Might as well put this up too...
Been watching a PBS documentary about the Scottsboro Boys. The
narration does everything it can to infantilise the Communists who got
involved, to downplay their contribution, to chalk it up to cynical
opportunism, to suggest their involvement did more harm than good, etc.
The basically accurate account of events makes it clear,
however, that it was the involvement of communists (and other people who
got involved because communists made the case an issue) which
ultimately led to the Scottsboro defendants getting even the meagre
amount of justice and freedom they did.
Towards the end, the
narration says “not protests or marches or newspaper articles but
simply time itself” brought Alabama to free most of the defendants…
which, if you stop to think about it, is an absolutely out-fucking-rageous
thing to say. As if just waiting for a while would’ve freed the
defendants by itself. As if the Alabama ‘justice system’ would’ve seen
the light eventually even if nobody had ever kicked up a ruckus about
it. As if the Alabama racists didn’t need to be opposed and fought and
exhausted and embarassed into submission.
The message is
clear: don’t fight injustice, or protest about it, or write about it, or
do anything that could be considered political agitation. That’ll just
make you a cynical opportunist doing more harm than good - like the
Communists. Just shut up and wait. Time and the system will heal all
problems. Then we can look back on it all nostalgically, with a sense
of our own modern-day superiority, and call what happened a ‘tragedy’
(the title of the documentary is ‘Scottsboro - An American Tragedy’).
Also been looking at another PBS documentary about what a humanitarian Herbert Hoover was. This is the guy who basically tricked loads of people into contributing to a charity scam. People donated to his fund to relieve starvation in wartime Belgium. But he charged the Belgians for the food and denied relief to areas that couldn't pay.
He pulled a similar trick with the Russian famine after the Civil War. The documentary refers to this as a natural disaster exacerbated by the policies of the Bolsheviks. Of course. But the famine was the big deal it was, and the Bolsheviks were forced to take some of the measures they did (some of which were disastrous) because the famine came after (and partly as a result of) the Russian Civil War, which was basically a West-sponsored attempt to unseat the new Bolshevik government. The Americans and the British (largely owing to the agitation of Winston Churchill... who was rather fond of using famines as political tools) not only invaded Russia themselves, but also sponsored the invasion of Russia by a bunch of counter-revolutionaries who were essentially proto-fascists. They rampaged through Russia using tactics that put the much-more-talked-about 'Red Terror' (which was defensive) in the shade.

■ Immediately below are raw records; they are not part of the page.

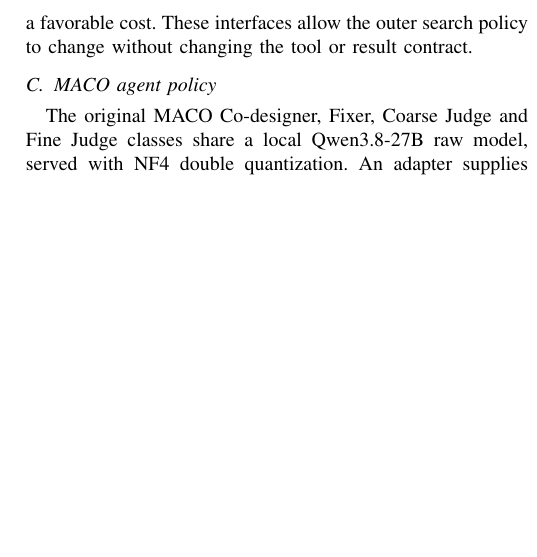
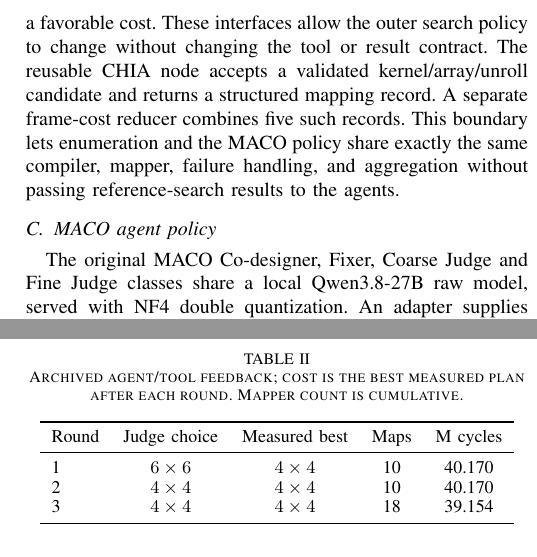
Before and after one commit to zsjiang99/CHIA-MACO-FMCW, a LaTeX paper (paper/paper.tex): part of one column of page 2 of 4 before the commit and two parts of the columns of pages 2 and 3 of 4 after it, the two joined at a grey line, cut so that both start at the same text, the shorter picture padded with empty space. Compiled offline with pdfLaTeX.

Commit message:
Clarify paper claims and archive-backed results

```diff
--- a/paper/paper.tex
+++ b/paper/paper.tex
@@ -55,6 +55,7 @@
 \end{figure}
 
 Figure~\ref{fig:loop} summarizes the workflow. CHIA schedules the evaluator through a declared mapper resource. Each invocation has a unique container name and a 60-second timeout. A failed or timed-out evaluation returns a structured failure rather than a favorable cost. These interfaces allow the outer search policy to change without changing the tool or result contract.
+The reusable CHIA node accepts a validated kernel/array/unroll candidate and returns a structured mapping record. A separate frame-cost reducer combines five such records. This boundary lets enumeration and the MACO policy share exactly the same compiler, mapper, failure handling, and aggregation without passing reference-search results to the agents.
 
 \subsection{MACO agent policy}
 The original MACO Co-designer, Fixer, Coarse Judge and Fine Judge classes share a local Qwen3.8-27B raw model, served with NF4 double quantization. An adapter supplies the transport and bounded schema; no HARP-trained policy is used. Each of three rounds proposes two full-frame plans, repairs invalid settings, ranks the shortlist and predicts a winner. Every shortlisted plan that fits the 30-mapping budget is measured through CHIA. Only this run's measurements are cached and fed back; the exhaustive archive is never provided to the model.
@@ -114 +115,17 @@
 
+\begin{table}[t]
+\caption{Archived agent/tool feedback; cost is the best measured plan after each round. Mapper count is cumulative.}
+\label{tab:trajectory}
+\centering\small
+\begin{tabular}{lcccc}
+\toprule
+Round & Judge choice & Measured best & Maps & M cycles\\
+\midrule
+1 & $6\times6$ & $4\times4$ & 10 & 40.170\\
+2 & $4\times4$ & $4\times4$ & 10 & 40.170\\
+3 & $4\times4$ & $4\times4$ & 18 & 39.154\\
+\bottomrule
+\end{tabular}
+\end{table}
+
+The agent matched the exhaustive reference's best estimate with half as many unique mappings, but was slower overall because of model-call overhead. The trace shows why tool feedback matters for this run, not that the agent policy outperforms a budget-matched random or heuristic search. An earlier integration trial stopped on truncated judge JSON at the service's 384-token limit; a stricter rationale-length contract resolved this in the reported run. The failed trace is retained.
```
Also changed, not shown: paper/paper.pdf, paper/paper.tex (7 more changed lines).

Hoover took advantage of the famine to attack Bolshevik Russia. He hated the new regime because it had cancelled deals he had planned in Tsarist Russia (along with a British capitalist partner) which would have made him one of the richest men on Earth. His relief went largely to areas under the control of the White armies. Even as they massacred Bolshevik-sympathisers, Jews (or just anyone who happened to, in their opinion, need to be made an example of) in horrific pogroms, Hoover's 'humanitarian' aid kept them going. Hoover's aid sustained the Polish invasion of Russia.
Later, during the Depression, Hoover refused aid to starving Americans, and ordered MacArthur to send in troops against marchers, with deadly results. Hoover, the great humanitarian, was motivated not only by his private business interests but also by a hatred of socialism (he equated any government aid with creeping socialism) and a fanatical devotion to capitalism. He once said that the purpose of government was to create conditions favourable to free enterprise.
Fuck you, PBS.